Italy’s hardline measures to resolve the migrant crisis lead to the approving a new bill, which could make it easier to deport migrants and strip them of Italian citizenship, BBC reported.
The Italian government’s new decree makes almost impossible for migrants to stay in Italy. The hardline policy towards refugees works, the interior minister Matteo Salvini described the measure as “a step forward to make Italy safer”. Drafted by Matteo Salvini, the far-right interior minister, the bill will also suspend the refugee application process of those who are considered “socially dangerous” or who have been convicted of a crime. The measure needs the backing of lawmakers.
A new bill will make it easier to deport migrants and strip them of Italian citizenship, so, migrants could now be expelled if they are found guilty of serious crimes such as rape and assault. Earlier, this was only possible at the end of a lengthy appeals process, now, the pace is changed. According to Matteo Salvini, the decree also envisages that asylum seekers accused of drug dealing will have their applications denied.
The interior minister has been a prominent figure in a public immigration crackdown in Italy since his government, a coalition between the right-wing League party and the anti-establishment Five Star Movement, came to power in June.
The minister has frequently come into conflict with rescue ship operators and last month was involved in a public stand-off about the disembarkation of 150 migrants on a coast guard ship on the island of Sicily. Mr Salvini is under investigation for his role in the dispute.
A series of hardline measures that will see the Italian government abolish key forms of protection for migrants and make it easier for them to be deported has been approved by Prime Minister Giuseppe Conte’s cabinet.

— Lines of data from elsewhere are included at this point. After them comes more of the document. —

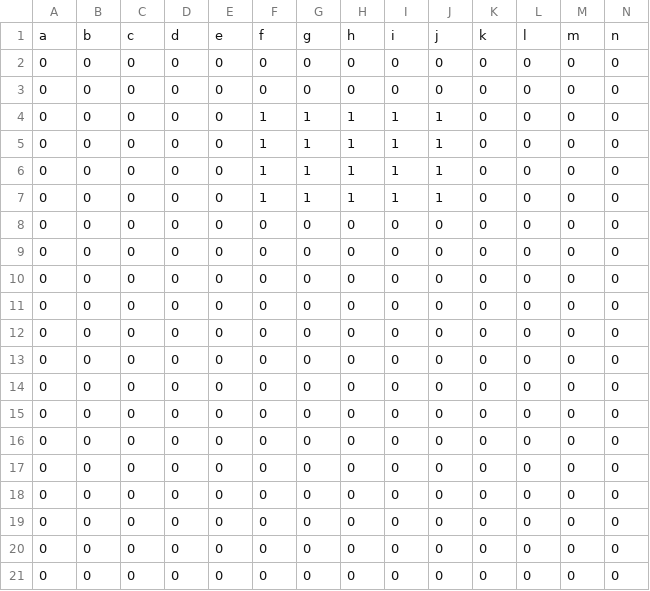
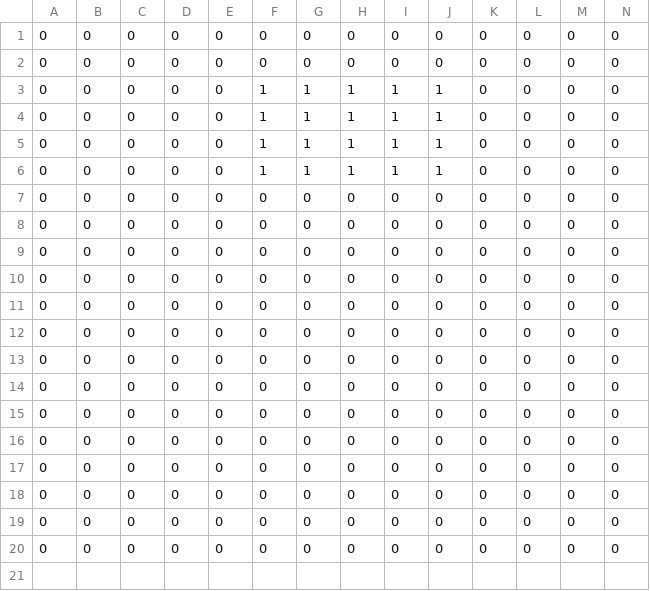
Before and after one commit to tv-rom/sea1, a CSV file: sea1.csv, drawn as a sheet; only a part is shown; rows hold the shown columns only; the diff names each change by its address in the sheet, - before the commit and + after, or states it on an @@ line.

Commit message:
Update sea1.csv

```diff
--- a/sea1.csv
+++ b/sea1.csv
-row 1: a | b | c | d | e | f | g | h | i | j | k | l | m | n
```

Meanwhile, the bill could have a dramatic impact on the lives of tens of thousands already in the country.
In fact, the majority of refugees who have arrived in Italy in recent years have been granted humanitarian protection status, which is valid for two years and entitles them to a residency permit and enables them to work.
“Far more people are on this permit than the number of recognised refugees – last year it was around 25% of all asylum seekers,”
said Christopher Hein, a professor of law and immigration policies at Luiss University in Rome.